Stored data
|---|

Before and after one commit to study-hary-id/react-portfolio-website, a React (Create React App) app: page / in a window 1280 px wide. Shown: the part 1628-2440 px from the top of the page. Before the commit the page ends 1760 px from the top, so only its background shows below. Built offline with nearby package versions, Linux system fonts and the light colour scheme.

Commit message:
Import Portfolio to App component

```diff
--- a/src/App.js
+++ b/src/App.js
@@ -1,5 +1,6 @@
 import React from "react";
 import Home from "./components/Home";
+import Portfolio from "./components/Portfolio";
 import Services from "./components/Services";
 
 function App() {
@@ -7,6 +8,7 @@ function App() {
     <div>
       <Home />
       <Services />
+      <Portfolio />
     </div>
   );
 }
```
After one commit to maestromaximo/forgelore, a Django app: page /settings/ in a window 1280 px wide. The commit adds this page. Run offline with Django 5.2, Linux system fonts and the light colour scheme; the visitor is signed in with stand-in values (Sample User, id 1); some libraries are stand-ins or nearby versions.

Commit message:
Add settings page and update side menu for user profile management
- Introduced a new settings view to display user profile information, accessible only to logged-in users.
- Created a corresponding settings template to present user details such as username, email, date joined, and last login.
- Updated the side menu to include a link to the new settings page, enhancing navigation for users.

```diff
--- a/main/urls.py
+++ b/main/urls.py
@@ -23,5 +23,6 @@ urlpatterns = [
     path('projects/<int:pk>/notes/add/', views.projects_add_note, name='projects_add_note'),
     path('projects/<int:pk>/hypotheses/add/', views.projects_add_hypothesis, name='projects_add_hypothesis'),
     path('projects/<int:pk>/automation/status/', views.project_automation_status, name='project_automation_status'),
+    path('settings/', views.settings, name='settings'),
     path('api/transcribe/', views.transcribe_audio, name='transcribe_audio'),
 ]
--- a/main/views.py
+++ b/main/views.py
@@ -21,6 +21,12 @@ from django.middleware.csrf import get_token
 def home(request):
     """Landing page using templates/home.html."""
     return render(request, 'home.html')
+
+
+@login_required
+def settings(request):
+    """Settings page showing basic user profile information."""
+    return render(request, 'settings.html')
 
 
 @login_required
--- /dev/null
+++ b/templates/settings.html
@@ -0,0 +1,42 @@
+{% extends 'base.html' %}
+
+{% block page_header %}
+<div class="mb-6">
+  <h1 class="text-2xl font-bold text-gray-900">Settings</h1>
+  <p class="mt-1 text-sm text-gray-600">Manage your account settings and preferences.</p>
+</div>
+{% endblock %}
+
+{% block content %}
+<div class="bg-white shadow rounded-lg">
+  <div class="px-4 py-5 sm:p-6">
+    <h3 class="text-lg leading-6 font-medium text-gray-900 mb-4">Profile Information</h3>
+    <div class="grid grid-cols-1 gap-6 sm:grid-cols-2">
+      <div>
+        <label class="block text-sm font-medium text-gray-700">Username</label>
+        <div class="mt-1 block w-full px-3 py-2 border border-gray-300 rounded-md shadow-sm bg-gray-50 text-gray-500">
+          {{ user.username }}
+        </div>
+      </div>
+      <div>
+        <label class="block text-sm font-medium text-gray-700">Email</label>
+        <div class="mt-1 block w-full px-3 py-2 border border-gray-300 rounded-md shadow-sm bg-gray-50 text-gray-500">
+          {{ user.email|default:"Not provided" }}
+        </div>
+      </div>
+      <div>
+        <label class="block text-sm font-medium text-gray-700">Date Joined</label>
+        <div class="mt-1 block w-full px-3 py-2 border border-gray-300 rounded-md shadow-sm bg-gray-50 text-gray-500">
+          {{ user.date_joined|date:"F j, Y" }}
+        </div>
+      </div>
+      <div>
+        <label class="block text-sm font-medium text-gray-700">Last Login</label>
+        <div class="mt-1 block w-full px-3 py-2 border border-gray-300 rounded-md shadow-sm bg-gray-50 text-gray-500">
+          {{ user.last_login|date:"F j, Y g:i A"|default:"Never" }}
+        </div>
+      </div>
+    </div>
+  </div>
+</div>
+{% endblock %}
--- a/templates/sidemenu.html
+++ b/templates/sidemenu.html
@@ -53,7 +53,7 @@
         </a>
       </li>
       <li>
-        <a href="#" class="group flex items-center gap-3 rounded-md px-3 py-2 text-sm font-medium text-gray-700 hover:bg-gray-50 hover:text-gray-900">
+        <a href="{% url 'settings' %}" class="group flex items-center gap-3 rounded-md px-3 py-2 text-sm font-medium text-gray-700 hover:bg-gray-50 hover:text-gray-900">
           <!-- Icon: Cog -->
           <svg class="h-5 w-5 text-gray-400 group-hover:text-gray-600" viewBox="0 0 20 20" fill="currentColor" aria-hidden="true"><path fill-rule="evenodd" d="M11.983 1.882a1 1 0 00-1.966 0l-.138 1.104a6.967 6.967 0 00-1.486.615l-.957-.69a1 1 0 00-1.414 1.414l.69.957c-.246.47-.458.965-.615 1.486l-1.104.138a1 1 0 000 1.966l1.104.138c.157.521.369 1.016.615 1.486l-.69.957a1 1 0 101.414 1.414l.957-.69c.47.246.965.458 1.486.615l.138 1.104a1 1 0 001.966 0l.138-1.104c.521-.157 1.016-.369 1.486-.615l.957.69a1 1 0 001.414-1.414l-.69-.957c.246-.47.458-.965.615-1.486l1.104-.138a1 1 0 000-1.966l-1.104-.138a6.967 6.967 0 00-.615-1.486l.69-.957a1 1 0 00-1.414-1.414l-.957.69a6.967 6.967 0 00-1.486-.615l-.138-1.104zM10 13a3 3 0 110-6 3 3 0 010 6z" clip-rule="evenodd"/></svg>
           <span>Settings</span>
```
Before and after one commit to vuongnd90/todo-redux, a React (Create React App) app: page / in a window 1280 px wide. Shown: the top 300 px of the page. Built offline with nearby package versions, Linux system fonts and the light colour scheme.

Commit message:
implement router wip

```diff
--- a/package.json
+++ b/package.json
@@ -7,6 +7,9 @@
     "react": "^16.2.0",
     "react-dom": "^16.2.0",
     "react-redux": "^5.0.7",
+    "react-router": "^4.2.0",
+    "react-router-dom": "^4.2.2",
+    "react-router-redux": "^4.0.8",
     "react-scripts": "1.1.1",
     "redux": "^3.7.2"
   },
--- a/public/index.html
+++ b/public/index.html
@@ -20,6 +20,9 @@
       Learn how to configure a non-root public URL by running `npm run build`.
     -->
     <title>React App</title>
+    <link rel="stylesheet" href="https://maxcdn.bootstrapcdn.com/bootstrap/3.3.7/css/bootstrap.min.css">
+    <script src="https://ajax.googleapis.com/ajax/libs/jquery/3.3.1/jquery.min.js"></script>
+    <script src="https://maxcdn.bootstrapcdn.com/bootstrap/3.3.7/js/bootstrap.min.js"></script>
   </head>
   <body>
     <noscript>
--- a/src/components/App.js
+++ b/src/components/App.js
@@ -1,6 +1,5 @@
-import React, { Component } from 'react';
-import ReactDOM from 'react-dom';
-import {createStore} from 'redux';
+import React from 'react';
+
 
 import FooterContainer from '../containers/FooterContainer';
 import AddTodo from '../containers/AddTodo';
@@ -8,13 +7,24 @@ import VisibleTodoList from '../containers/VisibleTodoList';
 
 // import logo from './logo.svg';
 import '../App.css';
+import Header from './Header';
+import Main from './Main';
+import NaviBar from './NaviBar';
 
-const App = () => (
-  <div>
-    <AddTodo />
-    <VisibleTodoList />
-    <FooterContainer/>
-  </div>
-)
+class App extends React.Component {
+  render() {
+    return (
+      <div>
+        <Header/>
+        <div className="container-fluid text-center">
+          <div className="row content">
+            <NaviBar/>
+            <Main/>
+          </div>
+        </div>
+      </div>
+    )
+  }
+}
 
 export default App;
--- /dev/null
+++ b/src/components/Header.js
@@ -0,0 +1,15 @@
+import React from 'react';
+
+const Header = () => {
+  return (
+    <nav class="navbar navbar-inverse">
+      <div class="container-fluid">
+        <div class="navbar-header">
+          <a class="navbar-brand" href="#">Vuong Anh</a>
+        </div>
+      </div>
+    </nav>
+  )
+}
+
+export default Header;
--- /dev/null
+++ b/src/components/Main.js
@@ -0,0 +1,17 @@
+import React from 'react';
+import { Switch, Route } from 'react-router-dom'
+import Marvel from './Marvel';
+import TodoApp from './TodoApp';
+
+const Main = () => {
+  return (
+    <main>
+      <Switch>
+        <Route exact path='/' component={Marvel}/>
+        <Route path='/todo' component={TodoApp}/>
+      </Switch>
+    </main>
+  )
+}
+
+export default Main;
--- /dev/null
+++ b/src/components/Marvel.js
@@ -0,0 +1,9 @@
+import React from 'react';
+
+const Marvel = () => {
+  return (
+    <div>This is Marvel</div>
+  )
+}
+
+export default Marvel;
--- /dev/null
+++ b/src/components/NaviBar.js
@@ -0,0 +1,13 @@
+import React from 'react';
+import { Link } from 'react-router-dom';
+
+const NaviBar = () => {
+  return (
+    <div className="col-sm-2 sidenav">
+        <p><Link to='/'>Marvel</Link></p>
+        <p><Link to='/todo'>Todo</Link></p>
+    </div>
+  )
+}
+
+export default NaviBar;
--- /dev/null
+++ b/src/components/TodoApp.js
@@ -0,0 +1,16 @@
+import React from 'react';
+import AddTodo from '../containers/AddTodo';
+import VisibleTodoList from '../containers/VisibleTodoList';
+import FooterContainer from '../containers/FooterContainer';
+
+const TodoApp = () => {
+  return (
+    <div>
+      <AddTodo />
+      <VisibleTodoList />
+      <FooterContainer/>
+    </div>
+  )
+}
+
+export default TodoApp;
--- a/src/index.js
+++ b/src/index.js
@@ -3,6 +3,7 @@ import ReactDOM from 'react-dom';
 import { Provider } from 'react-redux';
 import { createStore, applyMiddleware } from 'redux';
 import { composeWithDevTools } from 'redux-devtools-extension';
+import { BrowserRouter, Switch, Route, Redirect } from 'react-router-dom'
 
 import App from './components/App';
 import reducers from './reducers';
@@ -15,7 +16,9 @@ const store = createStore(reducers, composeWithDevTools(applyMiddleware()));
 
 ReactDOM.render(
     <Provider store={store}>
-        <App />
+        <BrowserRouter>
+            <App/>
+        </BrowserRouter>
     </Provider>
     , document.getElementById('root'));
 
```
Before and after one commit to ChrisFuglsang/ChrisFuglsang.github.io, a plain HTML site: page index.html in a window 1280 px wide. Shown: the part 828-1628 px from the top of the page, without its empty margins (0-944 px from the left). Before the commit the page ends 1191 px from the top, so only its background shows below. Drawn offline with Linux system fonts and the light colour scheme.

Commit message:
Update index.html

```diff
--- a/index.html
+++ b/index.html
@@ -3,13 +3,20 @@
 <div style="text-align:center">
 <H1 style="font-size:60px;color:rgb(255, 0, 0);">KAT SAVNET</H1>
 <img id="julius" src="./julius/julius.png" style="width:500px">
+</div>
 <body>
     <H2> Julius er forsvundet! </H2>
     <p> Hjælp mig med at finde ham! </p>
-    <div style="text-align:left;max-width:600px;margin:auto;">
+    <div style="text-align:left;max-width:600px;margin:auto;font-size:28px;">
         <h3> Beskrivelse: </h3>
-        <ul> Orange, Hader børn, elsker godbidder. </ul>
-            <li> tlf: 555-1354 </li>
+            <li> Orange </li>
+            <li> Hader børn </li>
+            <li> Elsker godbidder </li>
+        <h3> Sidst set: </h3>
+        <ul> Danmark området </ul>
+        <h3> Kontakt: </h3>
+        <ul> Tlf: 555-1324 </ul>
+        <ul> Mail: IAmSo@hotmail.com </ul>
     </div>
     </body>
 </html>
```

|---|

Scan the lines above, and whenever one holds the string "package", copy it.

Before and after one commit to study-hary-id/react-portfolio-website, a React (Create React App) app: page / in a window 1280 px wide. Shown: the part 1628-2440 px from the top of the page. Before the commit the page ends 1760 px from the top, so only its background shows below. Built offline with nearby package versions, Linux system fonts and the light colour scheme.
Before and after one commit to vuongnd90/todo-redux, a React (Create React App) app: page / in a window 1280 px wide. Shown: the top 300 px of the page. Built offline with nearby package versions, Linux system fonts and the light colour scheme.
--- a/package.json
+++ b/package.json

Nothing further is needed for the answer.